dolphin-fleet-whale-watch-provincetown-7Join us as we embark on whale and marine life adventures.

One of the unique and exclusive advantages of whale watching with the Dolphin Fleet is our most experienced naturalists, with a total of over 90 years of experience. For 30 years, researchers and naturalists have been educating adults and children aboard Dolphin Fleet vessels while collecting important scientific information on whales. Dr. Carole Carlson, a naturalist on the Dolphin Fleet since 1979, and a world-authority on humpback whales and whale watching will direct the expanded research and education program offering total immersion into the marine ecosystem of Cape Cod and Massachusetts Bays and the Stellwagen Bank National Marine Sanctuary.

Whales, dolphins, birds, fish, and plankton all make up the intricate web of life we know as the Open Ocean. Using a myriad of books, posters, charts and interactive learning materials, developed by Dr. Carlson, our naturalists will help all passengers better understand difficult concepts or answers to basic questions. Passengers will experience the diversity of microscopic organisms in a seemingly clear, green sea during plankton tows or listen to the sounds of the whales and their ocean as a hydrophone (underwater microphone) is deployed.
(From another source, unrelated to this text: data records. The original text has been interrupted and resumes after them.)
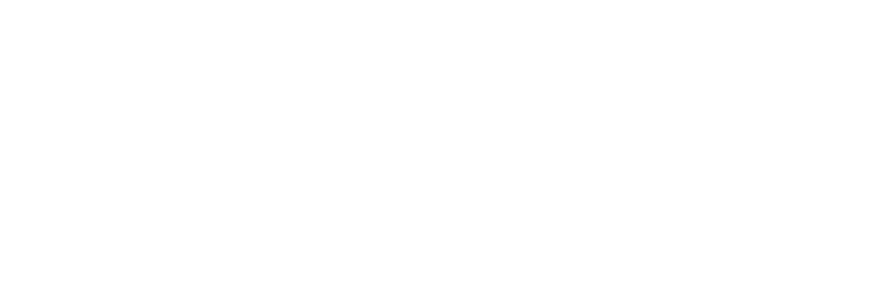
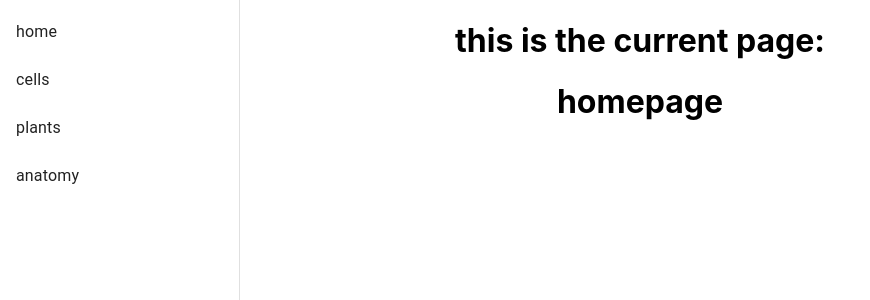
Before and after one commit to griffw00/bcs-hack-app, a React (Create React App) app: page / in a window 1280 px wide. Shown: the top 300 px of the page, without its empty margins (0-870 px from the left). Built offline with nearby package versions, Linux system fonts and the light colour scheme.

Commit message:
page view with module/component selection from sidebar

```diff
--- a/package.json
+++ b/package.json
@@ -3,6 +3,10 @@
   "version": "0.1.0",
   "private": true,
   "dependencies": {
+    "@emotion/react": "^11.11.4",
+    "@emotion/styled": "^11.11.0",
+    "@fontsource/roboto": "^5.0.12",
+    "@mui/material": "^5.15.14",
     "@testing-library/jest-dom": "^5.17.0",
     "@testing-library/react": "^13.4.0",
     "@testing-library/user-event": "^13.5.0",
--- a/src/App.js
+++ b/src/App.js
@@ -1,17 +1,58 @@
 import { React, useState }from 'react';
 import './App.css';
-import PDFViewer from './Components/pdfview';
+import { Drawer, List, ListItem, ListItemText, ListItemButton } from '@mui/material';
+import Cells from './Components/cells';
+import Homepage from './Components/home';
+
+const drawerWidth = 240;
 
 function App() {
+  const [currentPage, setCurrentPage] = useState(null);
+  const DrawerList = ["home", "cells", "plants", "anatomy"];
 
-  const [highlighted, setHighlighter] = useState(null);
+  function handleListClick(index) {
+    setCurrentPage(index);
+  }
 
+  function renderCurrentComponent() {
+    switch (currentPage) {
+      case 1:
+        return <Cells />;
+      case 2:
+        return <h1>PLANTS</h1>;
+      case 3:
+        return <h1>anatomy!??!??!</h1>
+      default:
+        return <Homepage />
+    }
+  }
 
   return (
     <div className="App">
-
-      <PDFViewer pdfUrl="./pdfs/Review-1.pdf"></PDFViewer>
-
+      <Drawer
+            sx={{
+              width: drawerWidth,
+              flexShrink: 0,
+              '& .MuiDrawer-paper': {
+                width: drawerWidth,
+                boxSizing: 'border-box',
+              },
+            }}
+            variant="permanent"
+            anchor="left">
+        <List>
+          {DrawerList.map((item, index) => (
+            <ListItemButton
+              key={index}
+              onClick={() => handleListClick(index)}
+            >
+              <ListItemText primary={item} />
+            </ListItemButton>
+          ))}
+        </List>
+      </Drawer>
+      <h1>this is the current page: { currentPage }</h1>
+      <div> { renderCurrentComponent() } </div>
     </div>
   );
 }
--- /dev/null
+++ b/src/Components/cells.js
@@ -0,0 +1,9 @@
+import React from "react";
+
+function Cells() {
+    return (
+        <h1>BIG BOY CELLS</h1>
+    )
+}
+
+export default Cells;
--- /dev/null
+++ b/src/Components/home.js
@@ -0,0 +1,9 @@
+import React from "react";
+
+function Homepage() {
+    return(
+        <h1>homepage</h1>
+    );
+}
+
+export default Homepage;
```
Also changed, not shown: src/Components/pdfview.js (deleted, +0 -10 lines), 2 other files (tests, documents, lock files or other folders).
Naturalists will offer technical information about data forms being used or the research catalog that contains over 1600 photographs of individual humpback whales dating back to 1980. A major component of our program will be marine conservation, a look at how our actions affect whales and the oceans we share.

In addition, our naturalists can provide pre-trip slide presentations to groups at a minimal fee.

The Dolphin Fleet will collaborate with several research, non-governmental groups and government agencies including the Stellwagen Bank National Marine Sanctuary, Mass Audubon Society, Cetacean Society International, Allied Whale and the Whale and Dolphin Conservation Society, naturalist groups in Plymouth and Gloucester and internships have been established with the Roots and Shoots Program at local schools.